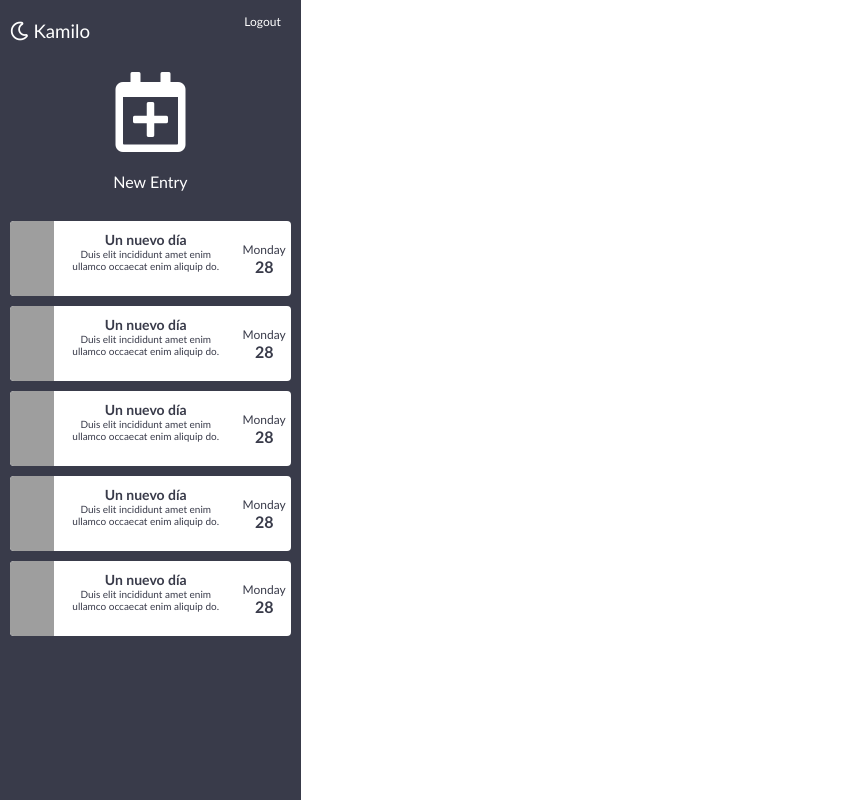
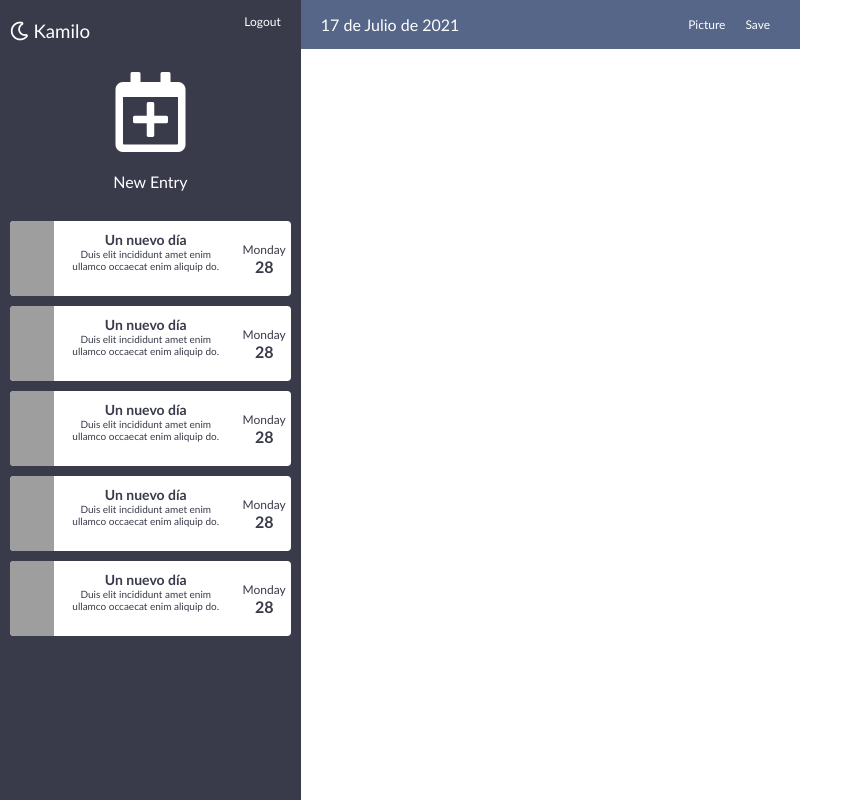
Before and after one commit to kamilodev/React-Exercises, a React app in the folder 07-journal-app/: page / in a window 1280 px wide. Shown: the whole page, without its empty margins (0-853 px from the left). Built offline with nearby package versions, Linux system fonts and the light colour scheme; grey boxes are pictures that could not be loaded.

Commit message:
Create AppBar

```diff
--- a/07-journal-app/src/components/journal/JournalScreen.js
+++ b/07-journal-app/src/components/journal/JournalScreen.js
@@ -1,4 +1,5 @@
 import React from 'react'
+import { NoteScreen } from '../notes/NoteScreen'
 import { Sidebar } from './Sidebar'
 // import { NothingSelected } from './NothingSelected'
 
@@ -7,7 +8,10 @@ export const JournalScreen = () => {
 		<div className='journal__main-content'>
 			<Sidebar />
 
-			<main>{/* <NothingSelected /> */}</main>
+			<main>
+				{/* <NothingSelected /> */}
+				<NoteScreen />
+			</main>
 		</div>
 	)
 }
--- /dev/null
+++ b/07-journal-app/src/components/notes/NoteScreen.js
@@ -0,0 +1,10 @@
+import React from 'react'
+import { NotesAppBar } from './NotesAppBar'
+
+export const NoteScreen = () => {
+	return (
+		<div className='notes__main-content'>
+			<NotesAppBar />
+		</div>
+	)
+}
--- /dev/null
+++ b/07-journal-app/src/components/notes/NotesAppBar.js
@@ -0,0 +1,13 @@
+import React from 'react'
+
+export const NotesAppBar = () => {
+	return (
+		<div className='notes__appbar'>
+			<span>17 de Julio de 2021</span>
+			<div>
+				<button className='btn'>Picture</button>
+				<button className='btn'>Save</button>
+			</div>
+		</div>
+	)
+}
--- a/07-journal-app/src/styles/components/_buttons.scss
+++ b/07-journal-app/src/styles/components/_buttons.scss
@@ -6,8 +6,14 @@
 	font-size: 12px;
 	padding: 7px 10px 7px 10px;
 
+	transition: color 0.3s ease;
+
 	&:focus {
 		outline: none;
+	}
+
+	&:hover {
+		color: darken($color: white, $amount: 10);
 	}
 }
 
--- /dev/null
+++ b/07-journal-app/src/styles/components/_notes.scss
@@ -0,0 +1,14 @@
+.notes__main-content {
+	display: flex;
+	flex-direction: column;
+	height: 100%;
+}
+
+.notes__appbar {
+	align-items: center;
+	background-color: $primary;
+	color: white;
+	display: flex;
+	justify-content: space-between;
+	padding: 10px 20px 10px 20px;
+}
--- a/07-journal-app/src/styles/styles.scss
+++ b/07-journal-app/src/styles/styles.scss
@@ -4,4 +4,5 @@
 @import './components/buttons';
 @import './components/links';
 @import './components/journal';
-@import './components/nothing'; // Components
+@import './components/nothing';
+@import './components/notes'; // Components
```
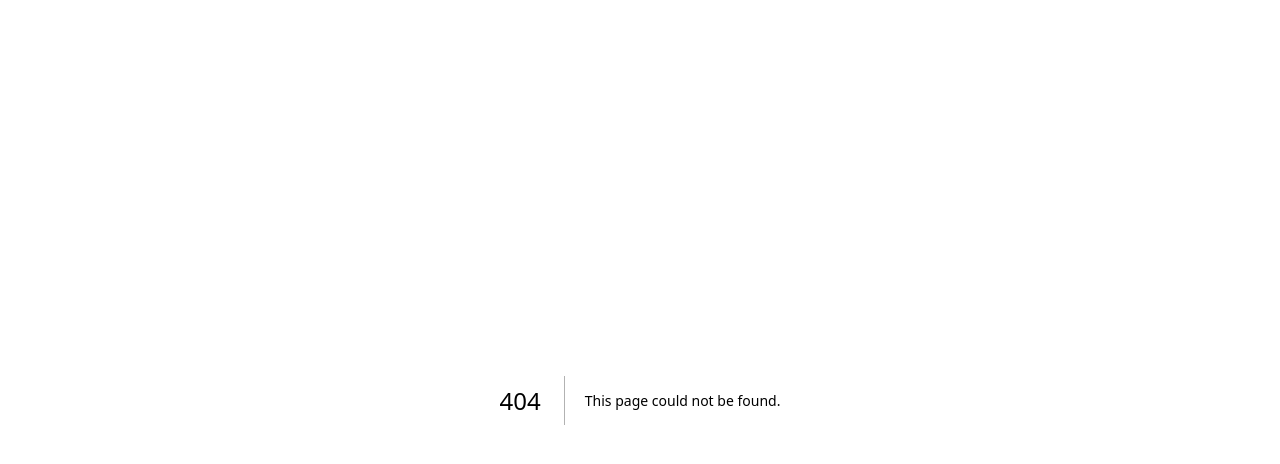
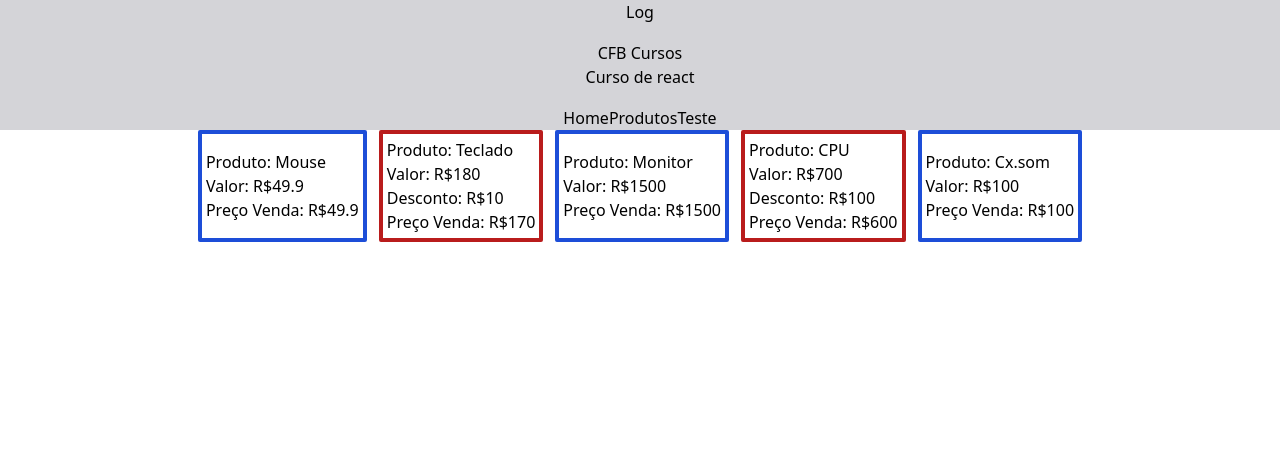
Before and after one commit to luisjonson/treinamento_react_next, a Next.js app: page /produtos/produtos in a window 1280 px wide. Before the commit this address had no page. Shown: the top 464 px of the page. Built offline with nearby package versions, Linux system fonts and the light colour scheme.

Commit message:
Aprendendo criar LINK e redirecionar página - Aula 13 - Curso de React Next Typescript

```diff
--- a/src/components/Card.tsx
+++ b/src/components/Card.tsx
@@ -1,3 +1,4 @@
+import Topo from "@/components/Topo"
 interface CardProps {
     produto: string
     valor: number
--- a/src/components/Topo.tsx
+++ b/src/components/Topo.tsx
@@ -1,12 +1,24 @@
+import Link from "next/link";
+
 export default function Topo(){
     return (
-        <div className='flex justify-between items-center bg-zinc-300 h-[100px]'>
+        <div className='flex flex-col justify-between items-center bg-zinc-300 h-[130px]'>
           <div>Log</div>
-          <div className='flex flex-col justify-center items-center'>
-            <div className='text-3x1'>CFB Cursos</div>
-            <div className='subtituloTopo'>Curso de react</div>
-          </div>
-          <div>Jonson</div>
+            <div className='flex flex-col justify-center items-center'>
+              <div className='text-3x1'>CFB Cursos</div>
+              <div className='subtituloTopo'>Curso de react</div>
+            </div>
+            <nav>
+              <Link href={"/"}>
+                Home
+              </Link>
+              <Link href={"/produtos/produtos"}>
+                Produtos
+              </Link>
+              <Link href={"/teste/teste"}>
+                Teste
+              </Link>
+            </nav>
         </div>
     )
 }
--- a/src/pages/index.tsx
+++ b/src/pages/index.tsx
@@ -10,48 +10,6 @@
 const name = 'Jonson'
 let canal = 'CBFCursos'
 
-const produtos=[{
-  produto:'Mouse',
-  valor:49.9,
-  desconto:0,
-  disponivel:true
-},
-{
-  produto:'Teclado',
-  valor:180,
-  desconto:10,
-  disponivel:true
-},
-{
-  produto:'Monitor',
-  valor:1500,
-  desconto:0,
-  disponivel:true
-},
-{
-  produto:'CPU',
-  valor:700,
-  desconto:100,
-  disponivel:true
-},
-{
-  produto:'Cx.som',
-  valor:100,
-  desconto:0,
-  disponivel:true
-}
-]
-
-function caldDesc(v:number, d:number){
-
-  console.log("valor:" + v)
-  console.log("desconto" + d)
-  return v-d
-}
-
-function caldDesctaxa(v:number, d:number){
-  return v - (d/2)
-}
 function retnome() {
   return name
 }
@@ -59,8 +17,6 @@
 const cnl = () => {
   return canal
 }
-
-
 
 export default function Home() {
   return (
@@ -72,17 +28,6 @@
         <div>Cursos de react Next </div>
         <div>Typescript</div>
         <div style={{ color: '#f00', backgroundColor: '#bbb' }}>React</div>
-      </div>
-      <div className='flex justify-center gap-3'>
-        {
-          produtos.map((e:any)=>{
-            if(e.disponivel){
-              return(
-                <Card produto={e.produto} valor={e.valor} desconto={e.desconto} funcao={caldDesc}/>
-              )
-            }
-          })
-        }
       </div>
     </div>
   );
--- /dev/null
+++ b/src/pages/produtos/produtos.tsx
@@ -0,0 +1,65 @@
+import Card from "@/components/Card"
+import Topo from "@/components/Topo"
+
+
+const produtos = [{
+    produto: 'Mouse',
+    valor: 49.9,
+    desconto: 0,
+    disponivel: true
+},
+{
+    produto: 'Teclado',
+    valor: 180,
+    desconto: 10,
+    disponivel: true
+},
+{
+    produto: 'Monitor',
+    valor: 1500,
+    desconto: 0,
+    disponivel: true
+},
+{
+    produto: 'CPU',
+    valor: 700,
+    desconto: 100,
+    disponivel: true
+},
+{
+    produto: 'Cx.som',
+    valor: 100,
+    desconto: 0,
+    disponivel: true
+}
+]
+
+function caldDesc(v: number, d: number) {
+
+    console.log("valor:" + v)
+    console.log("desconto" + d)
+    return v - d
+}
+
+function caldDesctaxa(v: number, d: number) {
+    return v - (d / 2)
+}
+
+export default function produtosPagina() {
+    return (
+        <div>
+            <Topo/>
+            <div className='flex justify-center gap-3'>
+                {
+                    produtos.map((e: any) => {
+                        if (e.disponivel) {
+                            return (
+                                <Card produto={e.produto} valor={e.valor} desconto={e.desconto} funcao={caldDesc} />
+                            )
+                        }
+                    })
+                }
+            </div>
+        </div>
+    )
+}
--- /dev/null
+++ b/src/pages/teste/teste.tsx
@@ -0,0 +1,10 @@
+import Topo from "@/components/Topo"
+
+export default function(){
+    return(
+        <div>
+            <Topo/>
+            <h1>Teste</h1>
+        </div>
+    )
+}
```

════════════════

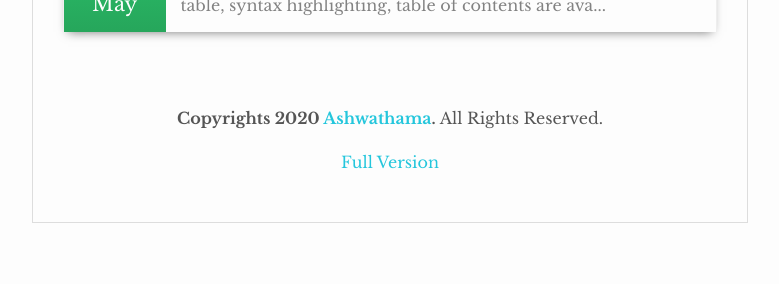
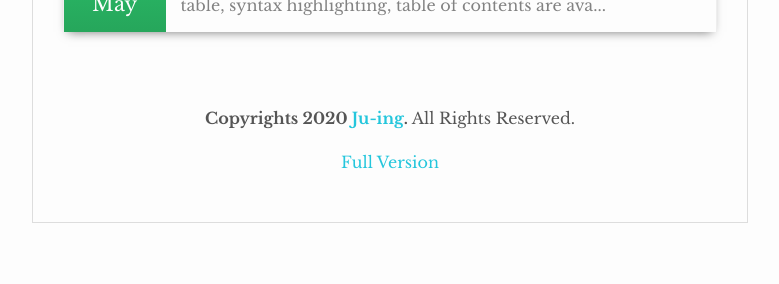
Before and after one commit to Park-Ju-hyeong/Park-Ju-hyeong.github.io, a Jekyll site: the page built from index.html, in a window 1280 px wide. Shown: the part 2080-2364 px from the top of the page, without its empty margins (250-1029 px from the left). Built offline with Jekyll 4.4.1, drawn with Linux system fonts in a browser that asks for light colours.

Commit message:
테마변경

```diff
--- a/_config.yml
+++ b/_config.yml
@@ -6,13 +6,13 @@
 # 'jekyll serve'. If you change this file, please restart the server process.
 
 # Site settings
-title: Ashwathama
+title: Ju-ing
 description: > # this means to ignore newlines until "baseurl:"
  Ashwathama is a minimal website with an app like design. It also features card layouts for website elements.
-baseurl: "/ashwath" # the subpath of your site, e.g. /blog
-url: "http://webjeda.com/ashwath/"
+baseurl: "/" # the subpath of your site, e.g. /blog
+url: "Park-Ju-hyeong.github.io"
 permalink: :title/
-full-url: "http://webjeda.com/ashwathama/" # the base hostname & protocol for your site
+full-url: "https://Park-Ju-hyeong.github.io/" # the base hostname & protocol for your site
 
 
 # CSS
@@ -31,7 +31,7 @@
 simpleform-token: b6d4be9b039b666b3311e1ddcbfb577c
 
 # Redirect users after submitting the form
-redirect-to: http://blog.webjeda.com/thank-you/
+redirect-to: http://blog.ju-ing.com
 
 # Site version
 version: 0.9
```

════════════════

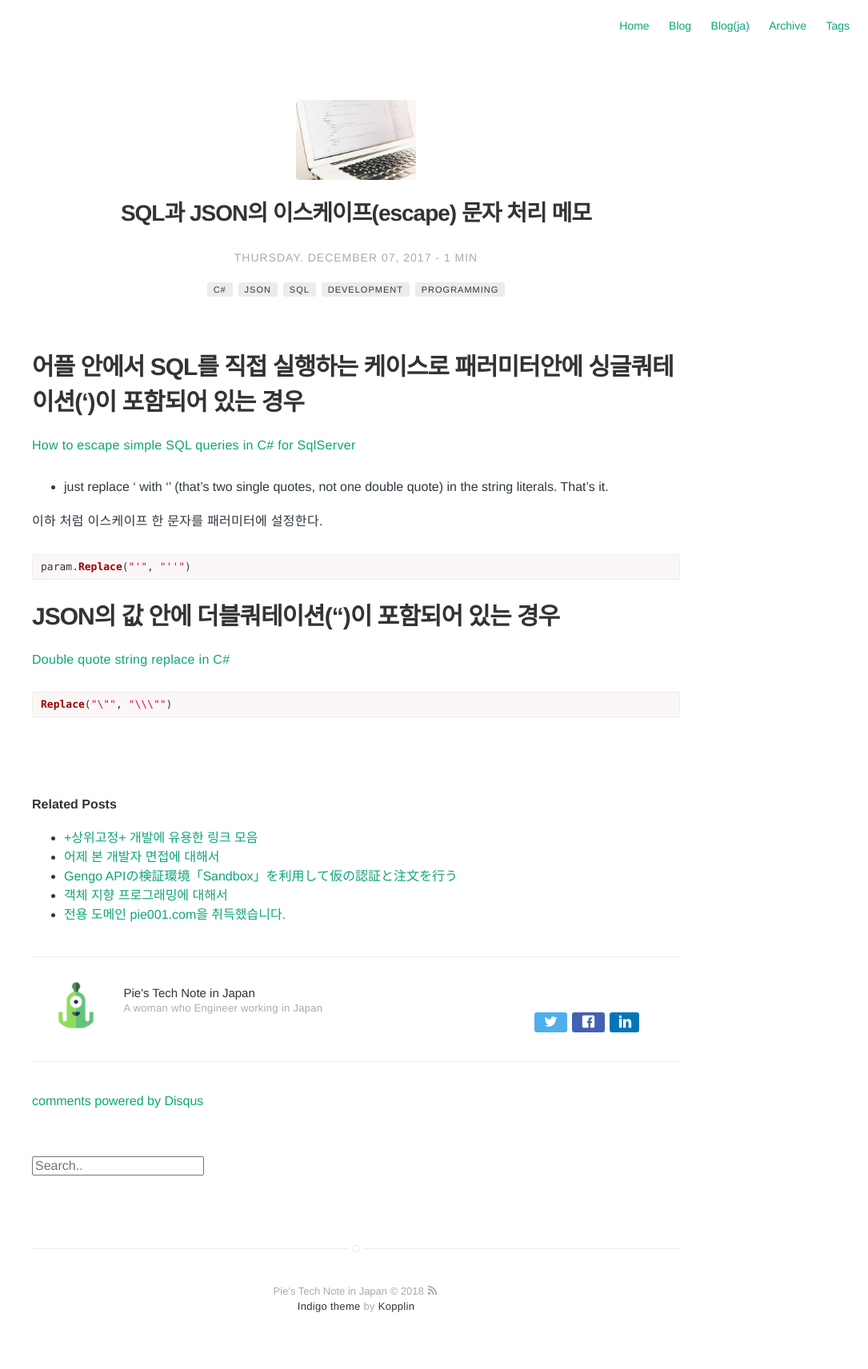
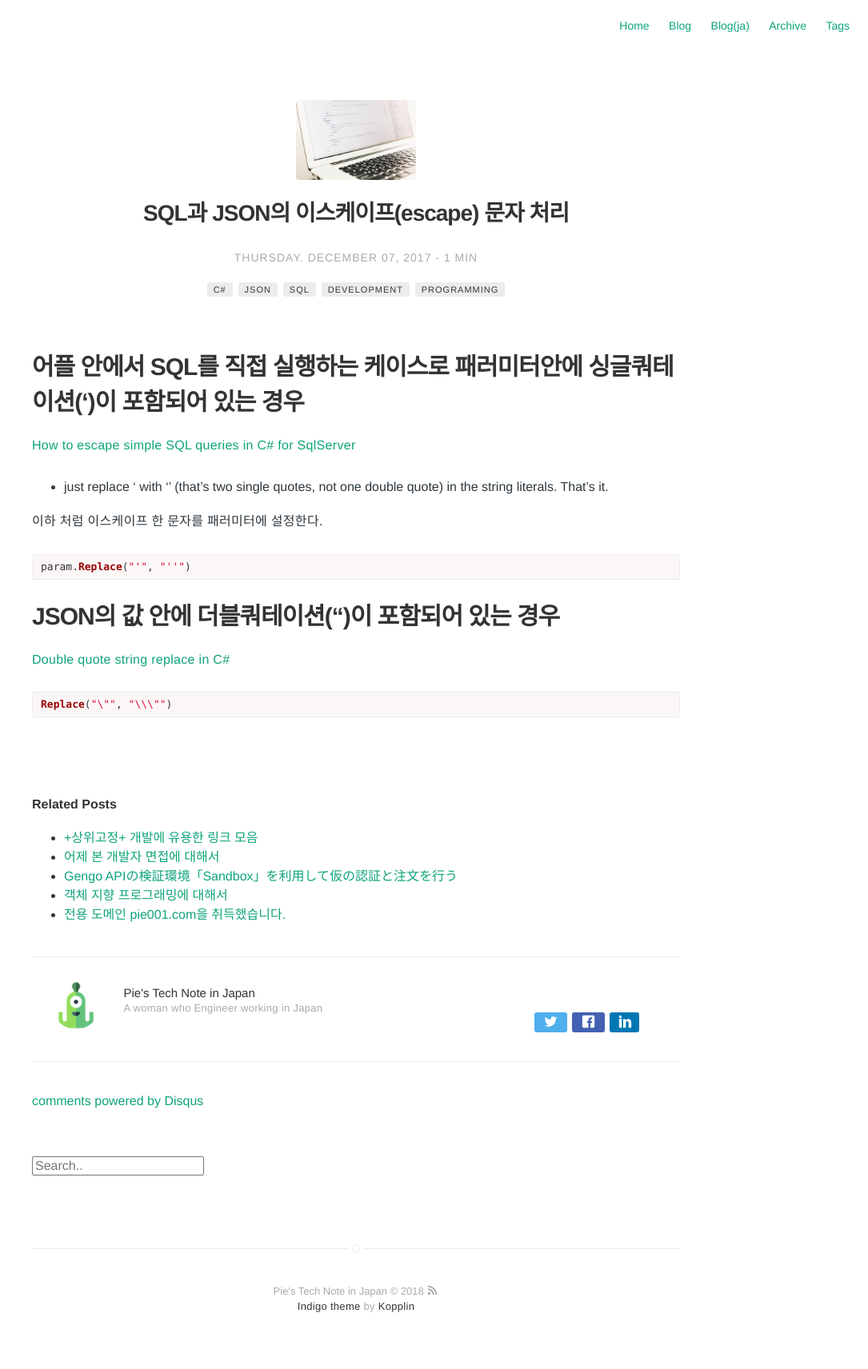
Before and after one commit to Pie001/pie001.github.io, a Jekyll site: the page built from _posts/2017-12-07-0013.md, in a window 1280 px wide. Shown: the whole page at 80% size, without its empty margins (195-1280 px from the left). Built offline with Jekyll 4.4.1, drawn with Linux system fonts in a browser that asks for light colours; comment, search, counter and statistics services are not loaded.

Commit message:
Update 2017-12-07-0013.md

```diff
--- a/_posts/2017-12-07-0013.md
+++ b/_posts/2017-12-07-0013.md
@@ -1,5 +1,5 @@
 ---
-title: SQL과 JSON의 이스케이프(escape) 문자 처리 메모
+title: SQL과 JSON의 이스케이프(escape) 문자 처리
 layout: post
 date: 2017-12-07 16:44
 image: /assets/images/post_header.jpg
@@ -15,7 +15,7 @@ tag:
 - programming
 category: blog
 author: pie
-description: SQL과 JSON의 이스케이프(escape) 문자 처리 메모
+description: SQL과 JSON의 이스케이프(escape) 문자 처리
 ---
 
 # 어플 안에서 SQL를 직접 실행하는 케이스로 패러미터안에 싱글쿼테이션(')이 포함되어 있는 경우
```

════════════════

### To do
Look through the listing and return each line containing the word "function".

### Exercise result
 export default function Topo(){
-function caldDesc(v:number, d:number){
-function caldDesctaxa(v:number, d:number){
 function retnome() {
 export default function Home() {
+function caldDesc(v: number, d: number) {
+function caldDesctaxa(v: number, d: number) {
+export default function produtosPagina() {
+export default function(){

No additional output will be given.